Literally I have a full ass or I have a filled ass. It means like you are fed up with something. "J’en ai plein le cul de tes conneries."
It's freezing. To be very cold. "Ça caille ici !" Means "it's bloody freezing here!" You can also say: "l'escargot eat dans as coquille": "the snail is in his shell", snail being here the man's asset.
Going down the crapper or to go pear-shaped. Or as many Parisians would say it: My whole life is going to crap. Can also be: "ça part en live" or "ça part en cacahuète", cacahuète being literally translated as... nuts
Se saouler or se soûler literally means to get drunk. However, in this case (while working with a difficult client) "ça me saoule" means: "I am getting tired of this shit". Can also say: "ça me fair chier". Literally: "it makes me take a dump".
The French version of who is wearing the pants in the relationship.
The French version of who is wearing the pants in the relationship. It's because, the culotte was the wardrobe of men before French revolution (noble one's). Whereas at this time women only wore dresses.
Literally: Tim wiped off some casts.

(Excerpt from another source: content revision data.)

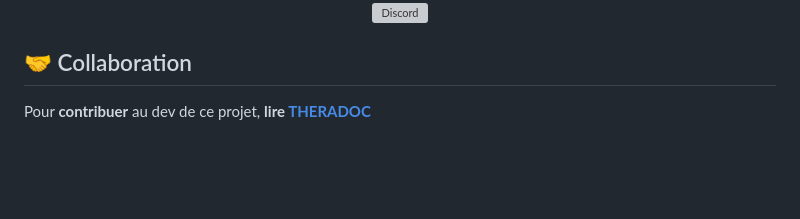
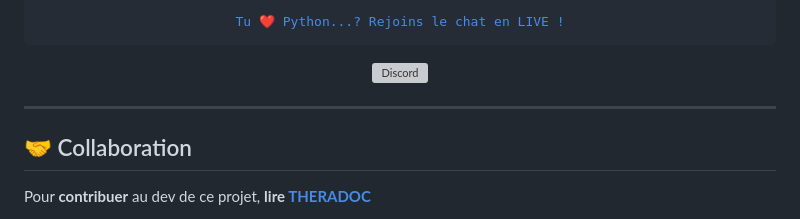
Before and after one commit to GrCOTE7/gsm, a Markdown page: README.md, the part around one of its changes. Rendered like a GitHub page; blank space fills up the shorter version; grey boxes are pictures that could not be loaded.

Commit message:
better link 4 chat

```diff
--- a/README.md
+++ b/README.md
@@ -16,6 +21,11 @@ Viens chat en LIVE !
 
-[![Discord](https://img.shields.io/discord/1056923339546968127)](https://discord.com/channels/1056923339546968127/1507316257580519445)
+    Tu ❤️ Python...? Rejoins le chat en LIVE !
+
+![Discord](https://img.shields.io/discord/1056923339546968127)
+</a>
 </div>
+
+---
 
 ## 🤝 Collaboration
 
```
Also changed, not shown: other parts of README.md (+11 -6 lines).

It means (I think): "Tim dealt with it but it wasn't without consequences."
"Essuyer les plâtres" is actually "wipe off the plaster". That's when the coating walls in your new place are so freshly and recently done that you have to clean the last dust and specks adhering to it. Nowadays it means taking care of the last small issues of something newly created. The closest English equivalent would be "iron out the kinks".

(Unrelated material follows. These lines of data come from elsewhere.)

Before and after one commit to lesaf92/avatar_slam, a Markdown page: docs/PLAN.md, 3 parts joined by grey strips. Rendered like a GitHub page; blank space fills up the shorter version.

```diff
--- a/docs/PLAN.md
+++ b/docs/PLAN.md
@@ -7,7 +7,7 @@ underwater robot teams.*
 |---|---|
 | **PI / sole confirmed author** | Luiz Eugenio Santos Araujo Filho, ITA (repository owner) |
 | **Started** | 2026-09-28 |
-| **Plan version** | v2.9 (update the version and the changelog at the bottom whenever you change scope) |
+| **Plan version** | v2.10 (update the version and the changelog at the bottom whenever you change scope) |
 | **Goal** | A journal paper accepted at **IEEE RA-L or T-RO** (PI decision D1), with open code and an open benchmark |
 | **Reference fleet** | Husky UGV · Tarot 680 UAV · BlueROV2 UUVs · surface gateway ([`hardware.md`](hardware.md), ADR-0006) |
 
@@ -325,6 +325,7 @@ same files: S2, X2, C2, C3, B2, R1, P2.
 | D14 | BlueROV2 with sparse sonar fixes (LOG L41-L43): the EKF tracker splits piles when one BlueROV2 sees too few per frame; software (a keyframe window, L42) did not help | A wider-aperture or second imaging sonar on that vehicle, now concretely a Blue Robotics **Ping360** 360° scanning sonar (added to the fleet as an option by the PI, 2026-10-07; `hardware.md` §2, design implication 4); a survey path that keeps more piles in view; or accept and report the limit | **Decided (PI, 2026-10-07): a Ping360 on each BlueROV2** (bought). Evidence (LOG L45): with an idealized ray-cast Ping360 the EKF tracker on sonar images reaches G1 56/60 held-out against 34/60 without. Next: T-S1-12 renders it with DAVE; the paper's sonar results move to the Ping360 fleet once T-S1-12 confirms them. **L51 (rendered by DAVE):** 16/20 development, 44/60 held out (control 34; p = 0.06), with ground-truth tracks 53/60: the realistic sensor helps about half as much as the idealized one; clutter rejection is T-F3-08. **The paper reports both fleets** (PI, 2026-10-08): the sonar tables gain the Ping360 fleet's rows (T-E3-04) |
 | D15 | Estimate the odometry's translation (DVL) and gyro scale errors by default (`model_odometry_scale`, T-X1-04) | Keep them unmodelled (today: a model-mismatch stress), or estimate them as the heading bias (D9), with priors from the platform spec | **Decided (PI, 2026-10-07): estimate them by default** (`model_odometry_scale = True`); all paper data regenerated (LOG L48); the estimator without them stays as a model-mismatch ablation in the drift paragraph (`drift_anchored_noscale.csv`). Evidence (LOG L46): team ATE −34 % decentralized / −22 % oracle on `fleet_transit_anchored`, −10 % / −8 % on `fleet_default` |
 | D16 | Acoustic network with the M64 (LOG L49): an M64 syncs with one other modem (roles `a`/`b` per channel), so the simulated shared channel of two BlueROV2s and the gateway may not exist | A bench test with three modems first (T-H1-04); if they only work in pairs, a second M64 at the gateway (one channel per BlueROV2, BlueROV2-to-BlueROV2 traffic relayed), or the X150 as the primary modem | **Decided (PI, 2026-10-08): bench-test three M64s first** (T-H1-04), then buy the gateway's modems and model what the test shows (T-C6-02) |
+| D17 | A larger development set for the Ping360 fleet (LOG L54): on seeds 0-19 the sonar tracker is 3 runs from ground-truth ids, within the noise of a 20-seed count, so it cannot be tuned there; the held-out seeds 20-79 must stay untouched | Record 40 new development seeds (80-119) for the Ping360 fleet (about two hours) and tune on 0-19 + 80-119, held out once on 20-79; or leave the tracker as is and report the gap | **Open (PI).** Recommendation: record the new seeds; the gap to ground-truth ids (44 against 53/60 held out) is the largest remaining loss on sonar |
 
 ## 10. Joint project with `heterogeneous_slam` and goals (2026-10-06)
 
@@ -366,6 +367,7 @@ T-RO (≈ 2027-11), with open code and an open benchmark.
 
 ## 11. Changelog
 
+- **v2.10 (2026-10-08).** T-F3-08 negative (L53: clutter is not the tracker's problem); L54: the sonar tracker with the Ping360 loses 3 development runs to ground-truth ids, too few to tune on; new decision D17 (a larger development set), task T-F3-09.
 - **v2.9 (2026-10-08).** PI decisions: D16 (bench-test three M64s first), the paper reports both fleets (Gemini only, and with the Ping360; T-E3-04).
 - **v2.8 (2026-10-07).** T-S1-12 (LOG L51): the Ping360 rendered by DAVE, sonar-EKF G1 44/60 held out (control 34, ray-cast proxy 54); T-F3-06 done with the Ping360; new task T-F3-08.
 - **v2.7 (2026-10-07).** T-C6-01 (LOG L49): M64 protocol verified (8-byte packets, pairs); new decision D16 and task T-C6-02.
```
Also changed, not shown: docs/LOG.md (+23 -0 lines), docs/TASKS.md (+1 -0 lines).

By @kaikasaurus_rex: Literally "it sends wood", i.e. it's powerful (haha. wood.) Variants by Sam Latchman: ça envoie du petit bois, ça envoie du pâté, ça envoie du lourd, ça déchire tout, ça roxx du poney.
Having explosive diarrhoea.
A promise is a promise.
Literally dipping your biscuit in tea. In French this obviously means having sex.
Did you chat her up and have you kissed her yet?
This means it's a trap or a bad surprise. Like ordering an exotic and expensive beer but it taste like piss.
When telling an unlikely story and you say: "My mother must die if it's not true". This phrase is mainly used by French-Morrocan people.
Literally means your ass sits on two chairs at once. You're supposed to say it like this: "J'ai le cul entre deux chaises". It means eyou feel uncomfortable of two choices you have to make.
When you have slept through your alarm in the morning.
Extreme ball-buster or pain in the ass. Could refer to a situation (like a project at work) or to a person.
Often combined with "putain de bordel de merde"; "putain de merde". Means something like: "Jesus fucking Christ or holy fucking shit".
Literally "to cause someone to shit". Used in this context: "Tu me fais chier avec tes conneries". You piss me off with your bullshit. Or as many of my Parisian workmates use it: "Je me fais chier aujourd'hui". Today is such a pain in the ass.
Literally: "Do you have the potato?". Mostly used to ask if you are ready to kick ass at a day full of meetings or any other event which needs determination and energy.
The code this developer wrote is as dirty as a pig. "Cochon" is also used to describe somebody who pesters incessantly for sex.
Literally: "I'm dying". This is a throwback to before modern medicine, when you could actually die from the common cold. Mostly used to say you have a cold and you are feeling shitty.
This means you are gloating about something you are doing. In my case: I replied to an email saying I would finish some work while waiting backstage at the Hermès 2016 mens hiver fashion show.
A sickly person or weakling.
To be annoyed by something.
My workmate told me this means fucking asshole about three times in one sentence. I call this a proper Frech expression.
Literally to "have one's arse bordered by noodles". It means to be extremely lucky
To bring in the money…